Predominant in rural areas, ‘Haat’ is a common market place where buyers and sellers meet once or twice in a week to sell whatever is grown in their farm or sometimes sell as intermediaries. Due to lack of customers, there is no permanent market, so the sellers meet at a fixed place on a given day and form a market.
Bengal’s Coastal Haat
Bengal has a small coastal region dominated by the Sundarbans, a place where Fish is the staple food and ‘fishing’ the primary source of living. ‘Haat’ days are a common sight in these areas. These haats are an unsystematic arrangement of people selling innumerable commodities starting from clothes, pots and pans to vegetables, fish and meat. Cultivating paddy and vegetables in this region is totally at nature’s mercy due to recurring floods. Vegetables such as lady’s finger, sweet potatoes, sweet corn, lettuce, beet, carrots, and peppers are highly tolerant to soil salinity and are hence grown in these coastal parts. Due to in excess salt deposition in the soil potato, onion and other tubers cannot be grown. Hence a huge amount of potato and onion are shipped from the mainland. Inhabitants from nearby islands or villages rush to these ‘once-a-week Haats’ to buy items of daily living.
In West Bengal, people living in the coastal villages someway depend on coastal and marine fishing as their livelihood. Sundarban area is one of the richest fishing areas. Varieties of shrimp, crabs, mollusks, edible snails and other juvenile fishes are in plenty. Hilsa, Pomfret, tangra constitutes most of the fish shipped from the coastal belt to the urban areas. Parshe, Loittya and Fatra are some other fishes that are mentionably caught. The mere thought of “Ilish Paturi”(Hilsa cooked in mustard paste on banana leaf) invokes a feeling of nostalgia among Bengalis. Hence, Hilsas of Sunderban delta are highly in demand.
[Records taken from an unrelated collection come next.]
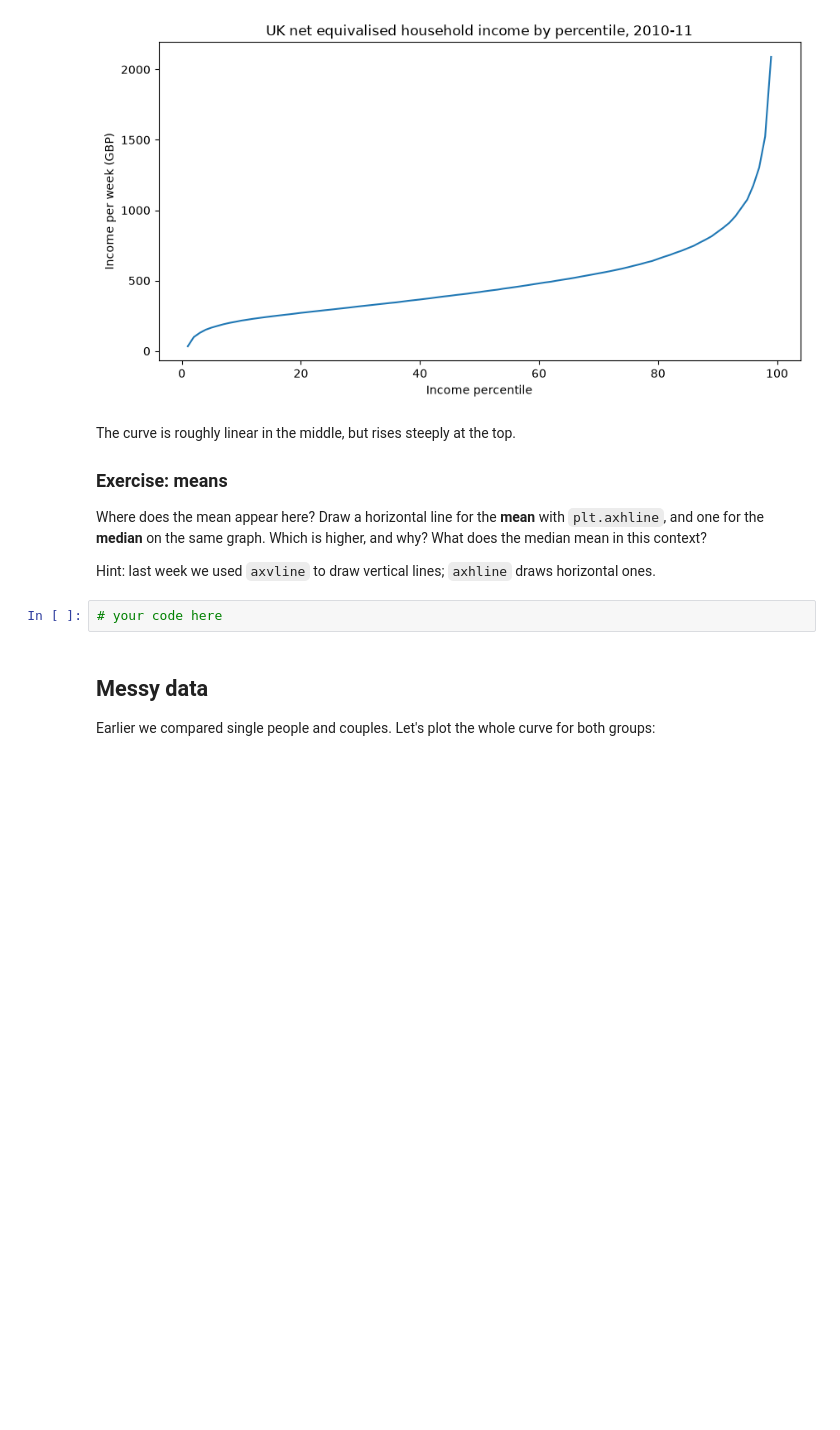
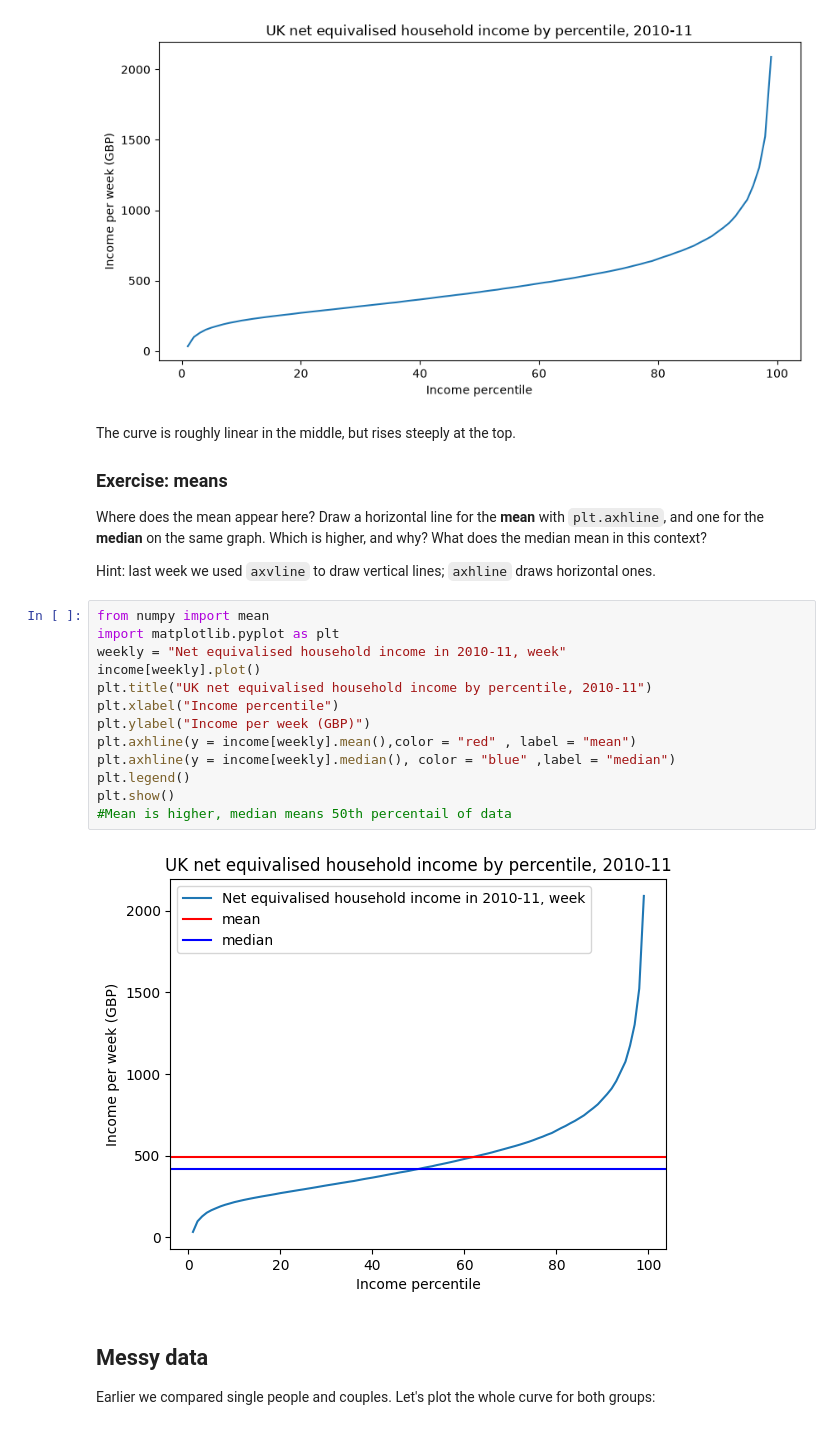
Before and after one commit to ShelbyLLL/QM2, a Jupyter notebook: notebooks/W02. Pandas.ipynb, the cells around one changed output. Drawn from its saved outputs; the diff is of its cells as text; blank space fills up the shorter version.

```diff
--- a/notebooks/W02. Pandas.ipynb
+++ b/notebooks/W02. Pandas.ipynb
@@ -147,7 +156,20 @@ Where does the mean appear here? Draw a horizontal line for the **mean** with `p
 
 Hint: last week we used `axvline` to draw vertical lines; `axhline` draws horizontal ones.
 # %%
-# your code here
+from numpy import mean
+import matplotlib.pyplot as plt
+weekly = "Net equivalised household income in 2010-11, week"
+income[weekly].plot()
+plt.title("UK net equivalised household income by percentile, 2010-11")
+plt.xlabel("Income percentile")
+plt.ylabel("Income per week (GBP)")
+plt.axhline(y = income[weekly].mean(),color = "red" , label = "mean")
+plt.axhline(y = income[weekly].median(), color = "blue" ,label = "median")
+plt.legend()
+plt.show()
+#Mean is higher, median means 50th percentail of data
+# %% [output]
+[figure, added]
 # %% [markdown]
 ## Messy data
 
```
Also changed, not shown: parts of 6 cells of this notebook.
“Shutki”- The Dry Delicacy
Drying of marine fish is very common in the entire coastal area of Sunderban. Big fishes like loittya, chhuri, bol and Indian salmon are typically dried from vertical wooden racks whereas small fishes are dried on mats. Fishes like poa, parshe, taposhi, chhuri, bairagi, rupchanda, pama, are fishes usually dried for sale in these Haats. Bengali cuisines would not be complete without a mouth watering dish of “shutki”(Dried fish). This is a dry and spicy dish, but is full of flavours. Many people do not like Shutki for its strong smell, but those who do love shutki, consider this dish to be a favorite. It is served with plain white rice.
“Geri Gugli” – The Edible Snail
“Geri Gugli” or apple snails are an attraction for food hunters in these Haat days. Fresh snails of the said kind are available in heaps. Apple snails are one of the leading snails used in cooking. Though they appear to be slimy and dirty but snail meat has an exotic appeal that can enliven any dinner party. Snail by nature is very rubbery but with proper cooking one can turn it into a delicate dish that simply melts in the mouth.
Amrita and Saugata Banerjee, are a husband and wife duo whose common passion run into the world of food exploration. Amrita is a Special Educator by profession and a foodie by passion. Her cooking call came with her marriage two years back and she hasn’t stopped since. Saugata is a ‘Dream Chaser’ and an amazing photographer by profession. Cooking and experimenting with vegetables has become his hobby as well.